A foreclosing plaintiff's burden to prove entitlement to
enforce the note overlaps with the requirements of standing
in foreclosure actions as "[s]tanding is concerned with
whether the parties have the right to bring suit."
Mottl v. Miyahira, 95 Hawai'i 381, 388, 23 P.3d
716, 723 (2001). Typically, a plaintiff does not have
standing to invoke the jurisdiction of the court unless the
plaintiff has suffered an injury in fact. Id. at
391, 23 P.3d at 726. A mortgage is a conveyance of an
interest in real property that is given as security for the
payment of the note. HRS § 490:9-102 (defining
"mortgage"). A foreclosure action is a legal
proceeding to gain title or force a sale of the property for
satisfaction of a note that is in default and secured by a
lien on the subject property. HRS § 667-1.5 (providing
for foreclosure by action); id. 490:9-601(a)
(providing that after default, a secured party "[m]ay
reduce a claim to judgment, foreclose, or otherwise enforce
the claim, security interest, or agricultural lien by any
available judicial procedure"). See generally
55 Am. Jur. 2d Mortgages § 573 (Nov. 2016
Update) (discussing the nature and purpose of a foreclosure
suit). Thus, the underlying "injury in fact" to a
foreclosing plaintiff is the mortgagee's failure to
satisfy its obligation to pay the debt obligation to the note

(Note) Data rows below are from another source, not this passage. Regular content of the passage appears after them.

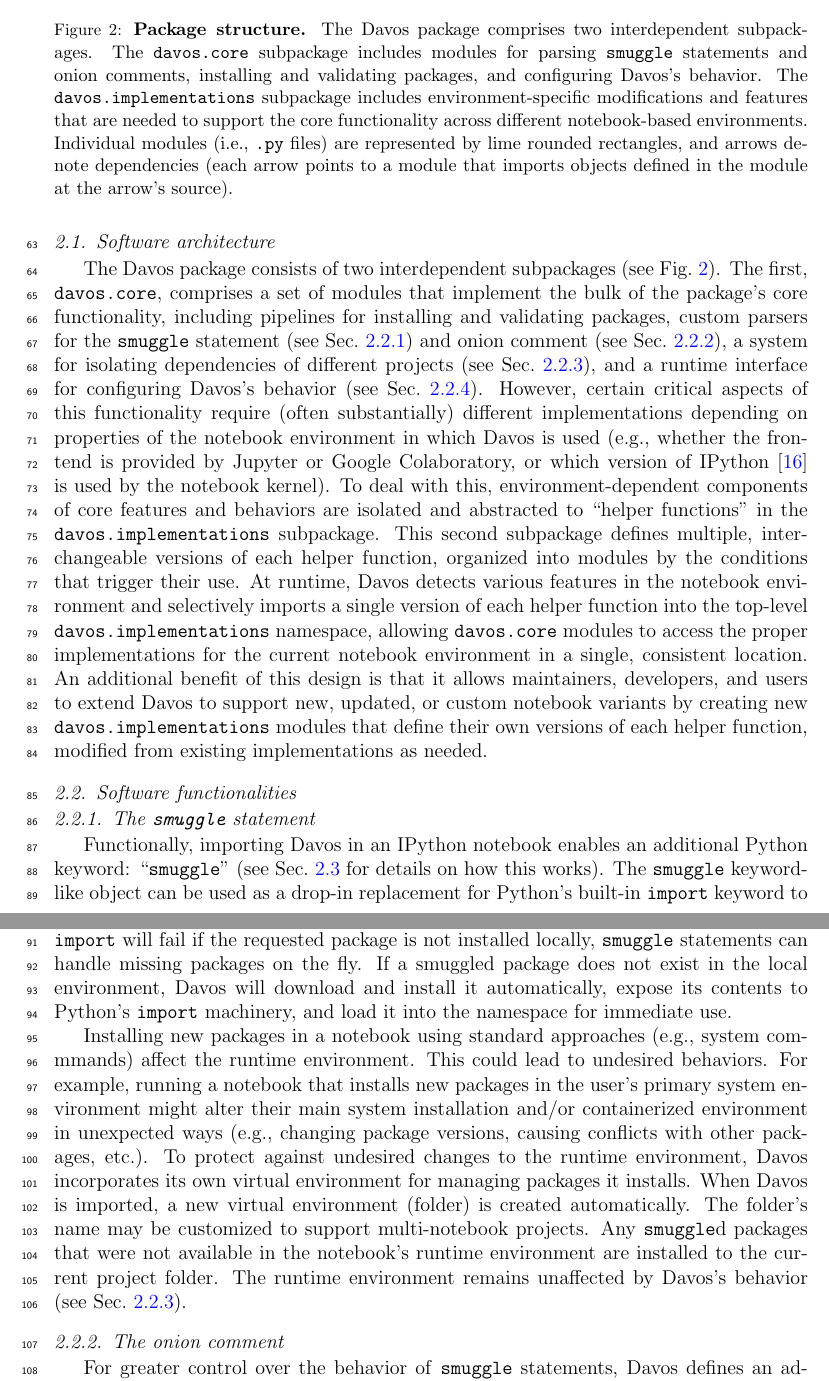
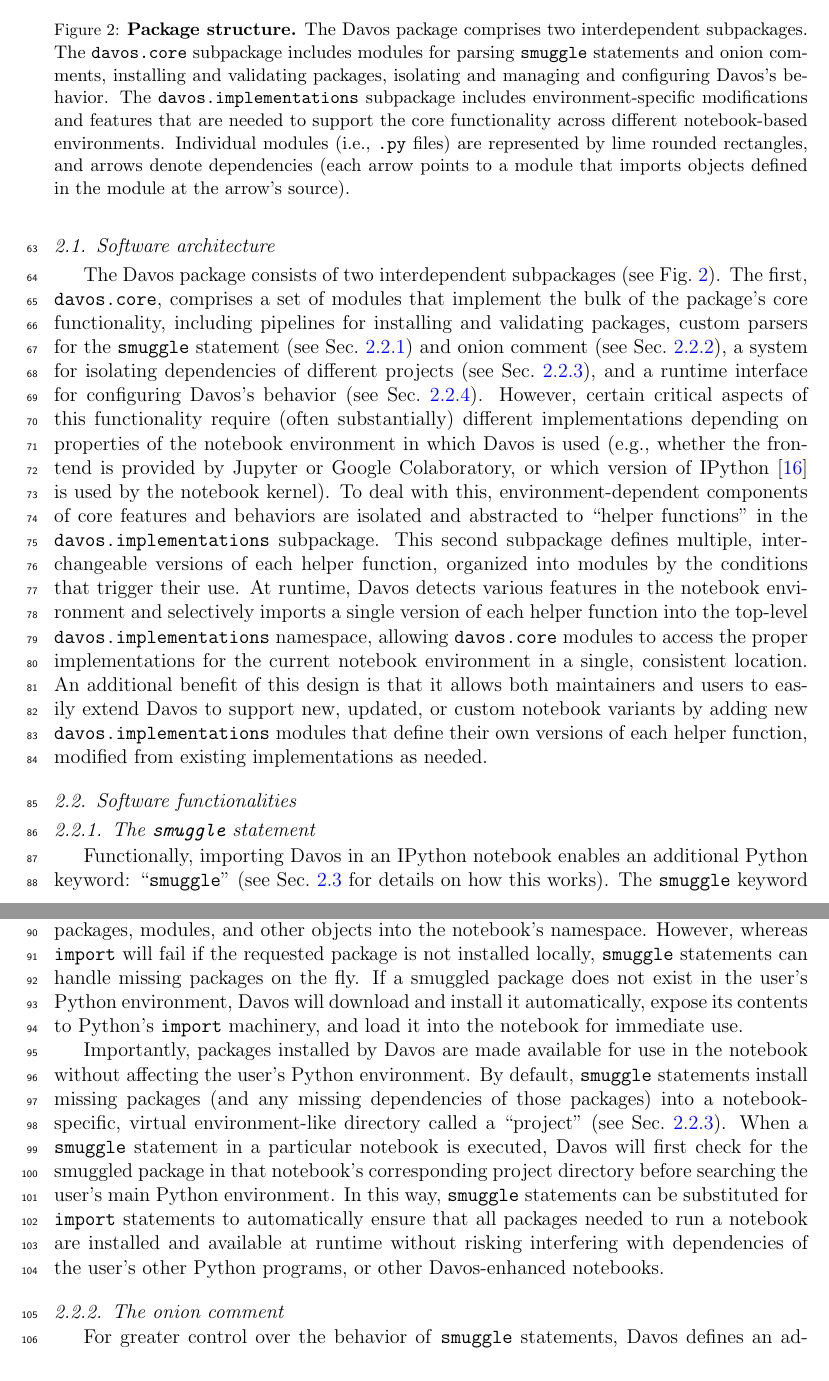
Before and after one commit to ContextLab/davos, a LaTeX paper (paper/main.tex): two parts of pages 5 and 6 of 21, joined at a grey line, cut so that both start at the same text. Compiled offline with pdfLaTeX.

Commit message:
edits through section 2.2.1

```diff
--- a/paper/main.tex
+++ b/paper/main.tex
@@ -236,7 +237,7 @@ packages are smuggled into the Python workspace.
 \caption{\small \textbf{Package structure.} The Davos package
   comprises two interdependent subpackages.  The \texttt{davos.core}
   subpackage includes modules for parsing \texttt{smuggle} statements
-  and onion comments, installing and validating packages, and
+  and onion comments, installing and validating packages, isolating and managing and
   configuring Davos's behavior.  The
   \texttt{davos.implementations} subpackage includes
   environment-specific modifications and features that are needed to
@@ -277,8 +279,8 @@ function into the top-level \texttt{davos.implementations} namespace,
 allowing \texttt{davos.core} modules to access the proper
 implementations for the current notebook environment in a single,
 consistent location. An additional benefit of this design is that it
-allows maintainers, developers, and users to extend Davos to
-support new, updated, or custom notebook variants by creating new
+allows both maintainers and users to easily extend Davos to
+support new, updated, or custom notebook variants by adding new
 \texttt{davos.implementations} modules that define their own versions
 of each helper function, modified from existing implementations as
 needed.
@@ -290,30 +292,30 @@ needed.
 Functionally, importing Davos in an IPython notebook enables
 an additional Python keyword: ``\texttt{smuggle}'' (see
 Sec.~\ref{subsec:implementation} for details on how this works).
-The \texttt{smuggle} keyword-like object can be used as a drop-in
+The \texttt{smuggle} keyword can be used as a drop-in
 replacement for Python's built-in \texttt{import} keyword to load
-packages, modules, and other objects into the current namespace.
+packages, modules, and other objects into the notebook's namespace.
 However, whereas \texttt{import} will fail if the requested package is
 not installed locally, \texttt{smuggle} statements can handle missing
 packages on the fly.  If a smuggled package does not exist in the
-local environment, Davos will download and install it automatically,
+user's Python environment, Davos will download and install it automatically,
 expose its contents to Python's \texttt{import} machinery, and load it
-into the namespace for immediate use.
+into the notebook for immediate use.
 
-Installing new packages in a notebook using standard approaches (e.g., system
-commmands) affect the runtime environment. This could lead to undesired
-behaviors. For example, running a notebook that installs new packages in the
-user's primary system environment might alter their main system installation
-and/or containerized environment in unexpected ways (e.g., changing package
-versions, causing conflicts with other packages, etc.). To protect against
-undesired changes to the runtime environment, Davos incorporates its
-own virtual environment for managing packages it installs. When Davos
-is imported, a new virtual environment (folder) is created automatically. The
-folder's name may be customized to support multi-notebook projects. Any
-\texttt{smuggle}d packages that were not available in the notebook's runtime
-environment are installed to the current project folder. The runtime
-environment remains unaffected by Davos's behavior (see
-Sec.~\ref{subsec:projects}).
+Importantly, packages installed by Davos are made available for use in the
+notebook without affecting the user's Python environment. By default,
+\texttt{smuggle} statements install missing packages (and any missing
+dependencies of those packages) into a notebook-specific, virtual
+environment-like directory called a ``project'' (see
+Sec.~\ref{subsec:projects}). When a \texttt{smuggle} statement in a particular
+notebook is executed, Davos will first check for the smuggled package in that
+notebook's corresponding project directory before searching the user's main
+Python environment. In this way, \texttt{smuggle} statements can be substituted
+for \texttt{import} statements to automatically ensure that all packages needed
+to run a notebook are installed and available at runtime without risking
+interfering with dependencies of the user's other Python programs, or other
+Davos-enhanced notebooks.
+
 
 \subsubsection{The onion comment}\label{subsec:onion}
 
```
Also changed, not shown: paper/main.pdf, paper/main.tex (6 more changed lines).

holder. Accordingly, in establishing standing, a foreclosing
plaintiff must necessarily prove its entitlement to enforce
the note as it is the default on the note that gives rise to
the action. See HRS § 490:9-601 (providing for
a secured party's rights after default).
. . . As standing relates to the invocation of the
court's jurisdiction, it is not surprising that standing
must be present at the commencement of the case. Sierra
Club v. Haw. Tourism Auth., 100 Hawai'i 242, 257, 59
P.3d 877, 892 (2002) (noting that "standing must be
established at the beginning of the case").
Bank of Am., N.A. v. Reyes-Toledo, 139
Hawai'i 361, 367-68, 390 P.3d 1248, 1254-55 (2017)
alleged in its Complaint that on November 6, 2006, Chase
executed the Note in favor of Lehman Brothers Bank, FSB.
Although not alleged in the Complaint, the purported copy of
the Note attached to the Complaint appears to bear a stamp,
executed by E. Todd Whittemore, Vice President for Lehman
Brothers Bank, FSB, indorsing the Note to Lehman Brothers
Holdings, Inc. and another stamp, executed by "Paul E.
Sveen, Authorized ...